- Aim of the exercise -
The answer is to be an exact copy of the lines below running from the line with "Commit message: apol: Add" down to the line with "The commit also changes 3 other files.", both ends included, and nothing more.

Items listed in a dataset
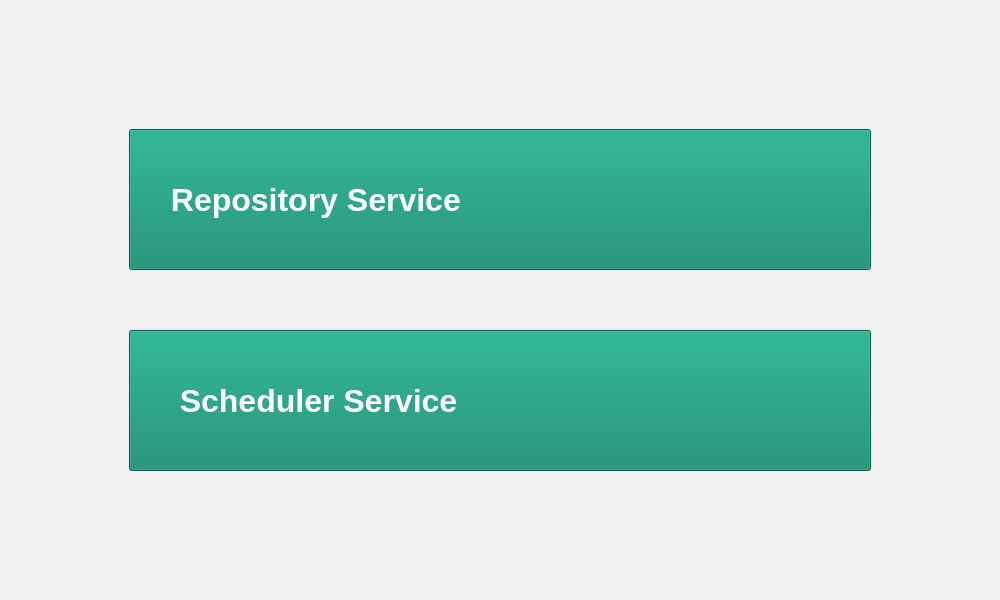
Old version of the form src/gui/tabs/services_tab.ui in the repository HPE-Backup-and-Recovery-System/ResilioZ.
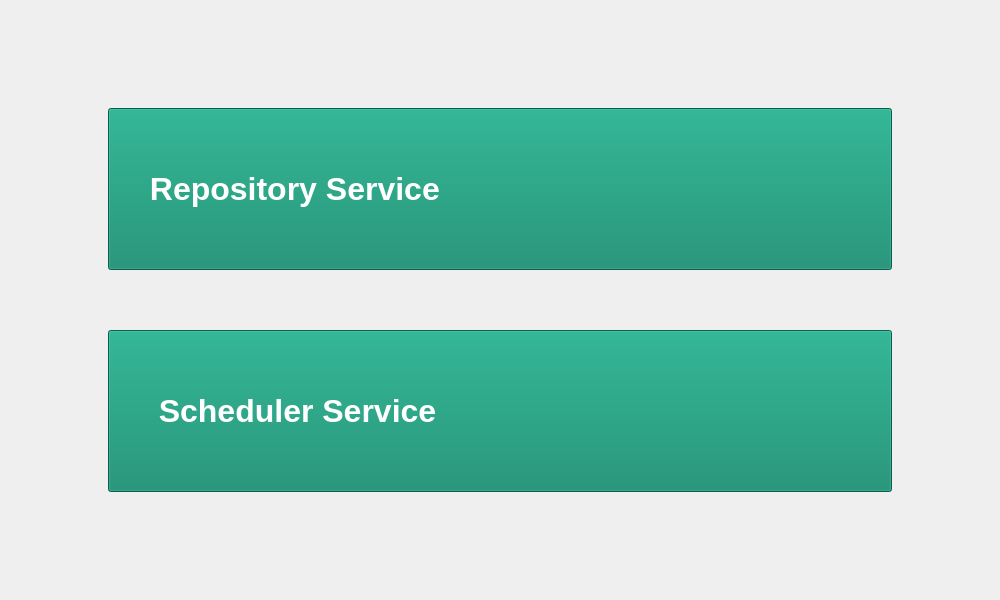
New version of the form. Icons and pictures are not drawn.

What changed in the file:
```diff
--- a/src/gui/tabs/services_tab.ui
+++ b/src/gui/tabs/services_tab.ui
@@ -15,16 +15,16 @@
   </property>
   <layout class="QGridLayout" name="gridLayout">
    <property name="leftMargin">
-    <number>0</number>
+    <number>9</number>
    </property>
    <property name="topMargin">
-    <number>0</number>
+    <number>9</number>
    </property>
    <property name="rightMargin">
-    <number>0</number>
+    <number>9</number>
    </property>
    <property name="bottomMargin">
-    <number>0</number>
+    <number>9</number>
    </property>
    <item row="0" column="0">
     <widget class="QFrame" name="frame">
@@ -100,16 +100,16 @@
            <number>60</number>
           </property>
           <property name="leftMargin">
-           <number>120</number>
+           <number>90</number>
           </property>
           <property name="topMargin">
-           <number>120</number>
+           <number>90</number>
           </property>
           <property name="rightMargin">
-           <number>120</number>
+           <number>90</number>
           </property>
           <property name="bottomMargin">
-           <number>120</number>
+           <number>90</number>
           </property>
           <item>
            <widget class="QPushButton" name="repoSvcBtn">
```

---

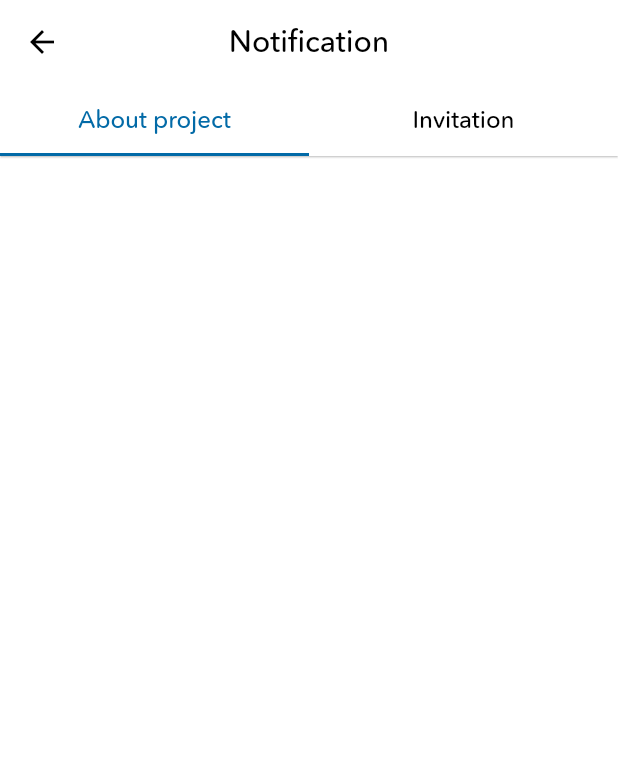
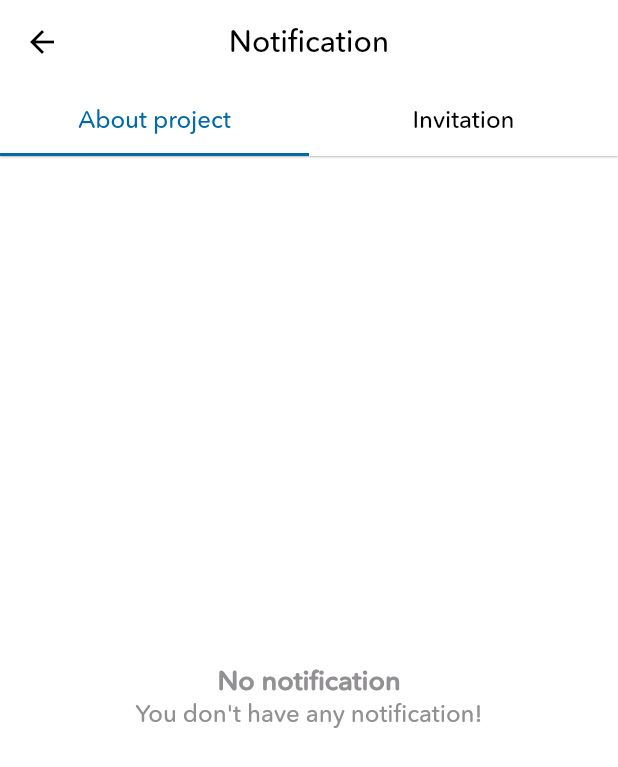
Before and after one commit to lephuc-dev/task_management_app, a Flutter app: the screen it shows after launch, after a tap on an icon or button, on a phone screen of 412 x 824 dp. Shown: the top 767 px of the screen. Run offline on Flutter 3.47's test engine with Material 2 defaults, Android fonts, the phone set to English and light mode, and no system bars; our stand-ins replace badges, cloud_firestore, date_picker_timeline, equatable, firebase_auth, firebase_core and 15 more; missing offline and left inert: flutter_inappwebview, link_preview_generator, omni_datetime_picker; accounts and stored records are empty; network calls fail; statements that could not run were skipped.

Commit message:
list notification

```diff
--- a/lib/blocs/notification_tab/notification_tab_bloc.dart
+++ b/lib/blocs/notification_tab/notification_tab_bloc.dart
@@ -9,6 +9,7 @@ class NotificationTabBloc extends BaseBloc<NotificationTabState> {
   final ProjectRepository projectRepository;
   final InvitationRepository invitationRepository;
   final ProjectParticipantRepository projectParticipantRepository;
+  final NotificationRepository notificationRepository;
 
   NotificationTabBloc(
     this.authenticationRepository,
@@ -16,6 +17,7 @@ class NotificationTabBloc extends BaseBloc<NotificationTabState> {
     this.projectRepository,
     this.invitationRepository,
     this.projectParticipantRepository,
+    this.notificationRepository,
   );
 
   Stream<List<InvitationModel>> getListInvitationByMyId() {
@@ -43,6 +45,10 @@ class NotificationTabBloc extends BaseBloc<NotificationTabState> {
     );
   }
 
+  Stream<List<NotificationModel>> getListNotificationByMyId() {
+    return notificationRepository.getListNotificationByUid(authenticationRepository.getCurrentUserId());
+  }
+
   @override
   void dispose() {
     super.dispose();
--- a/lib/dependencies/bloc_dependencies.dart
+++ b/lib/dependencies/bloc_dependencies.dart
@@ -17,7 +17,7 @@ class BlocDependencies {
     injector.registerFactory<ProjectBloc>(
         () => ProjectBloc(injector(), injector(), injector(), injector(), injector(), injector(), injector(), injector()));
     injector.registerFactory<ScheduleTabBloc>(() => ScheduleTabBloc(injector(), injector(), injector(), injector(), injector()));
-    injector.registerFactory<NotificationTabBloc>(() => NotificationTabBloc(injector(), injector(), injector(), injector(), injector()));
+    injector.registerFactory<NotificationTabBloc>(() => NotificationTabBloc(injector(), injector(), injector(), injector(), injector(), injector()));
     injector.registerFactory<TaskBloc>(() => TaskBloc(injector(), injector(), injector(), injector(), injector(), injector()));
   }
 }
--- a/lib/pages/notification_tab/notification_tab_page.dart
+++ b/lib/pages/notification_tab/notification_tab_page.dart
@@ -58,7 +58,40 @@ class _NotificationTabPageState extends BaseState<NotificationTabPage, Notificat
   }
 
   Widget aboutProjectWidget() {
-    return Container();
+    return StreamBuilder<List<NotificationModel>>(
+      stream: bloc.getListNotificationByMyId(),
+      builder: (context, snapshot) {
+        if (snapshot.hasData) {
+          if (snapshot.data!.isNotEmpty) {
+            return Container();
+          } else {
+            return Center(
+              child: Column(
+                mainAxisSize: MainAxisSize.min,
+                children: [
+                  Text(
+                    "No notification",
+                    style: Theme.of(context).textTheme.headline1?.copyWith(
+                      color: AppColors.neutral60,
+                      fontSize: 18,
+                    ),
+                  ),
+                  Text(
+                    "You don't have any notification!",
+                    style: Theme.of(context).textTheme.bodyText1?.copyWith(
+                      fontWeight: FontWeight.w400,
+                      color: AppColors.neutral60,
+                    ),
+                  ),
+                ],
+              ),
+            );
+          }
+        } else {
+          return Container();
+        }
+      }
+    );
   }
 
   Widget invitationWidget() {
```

--

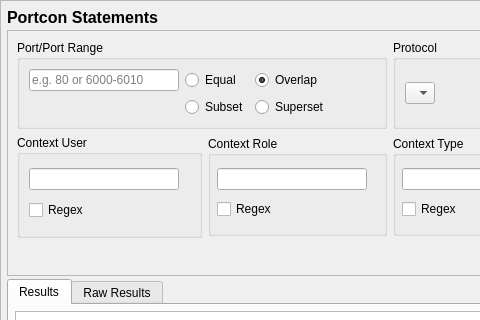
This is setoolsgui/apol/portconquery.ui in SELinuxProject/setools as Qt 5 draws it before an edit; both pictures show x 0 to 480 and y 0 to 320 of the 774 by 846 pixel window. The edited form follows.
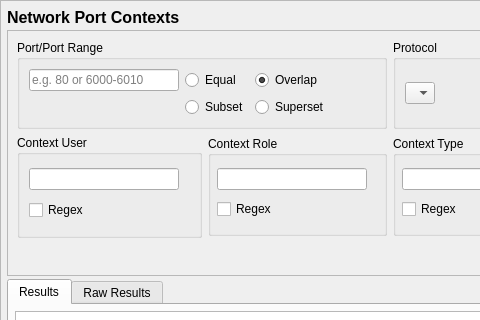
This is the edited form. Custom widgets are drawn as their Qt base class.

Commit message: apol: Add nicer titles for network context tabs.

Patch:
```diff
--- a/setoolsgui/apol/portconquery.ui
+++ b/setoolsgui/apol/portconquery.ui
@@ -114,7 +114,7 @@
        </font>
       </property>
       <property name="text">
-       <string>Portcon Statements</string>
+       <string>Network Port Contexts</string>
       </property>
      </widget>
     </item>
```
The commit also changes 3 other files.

- Reply to the exercise -
Commit message: apol: Add nicer titles for network context tabs.

Patch:
```diff
--- a/setoolsgui/apol/portconquery.ui
+++ b/setoolsgui/apol/portconquery.ui
@@ -114,7 +114,7 @@
        </font>
       </property>
       <property name="text">
-       <string>Portcon Statements</string>
+       <string>Network Port Contexts</string>
       </property>
      </widget>
     </item>
```
The commit also changes 3 other files.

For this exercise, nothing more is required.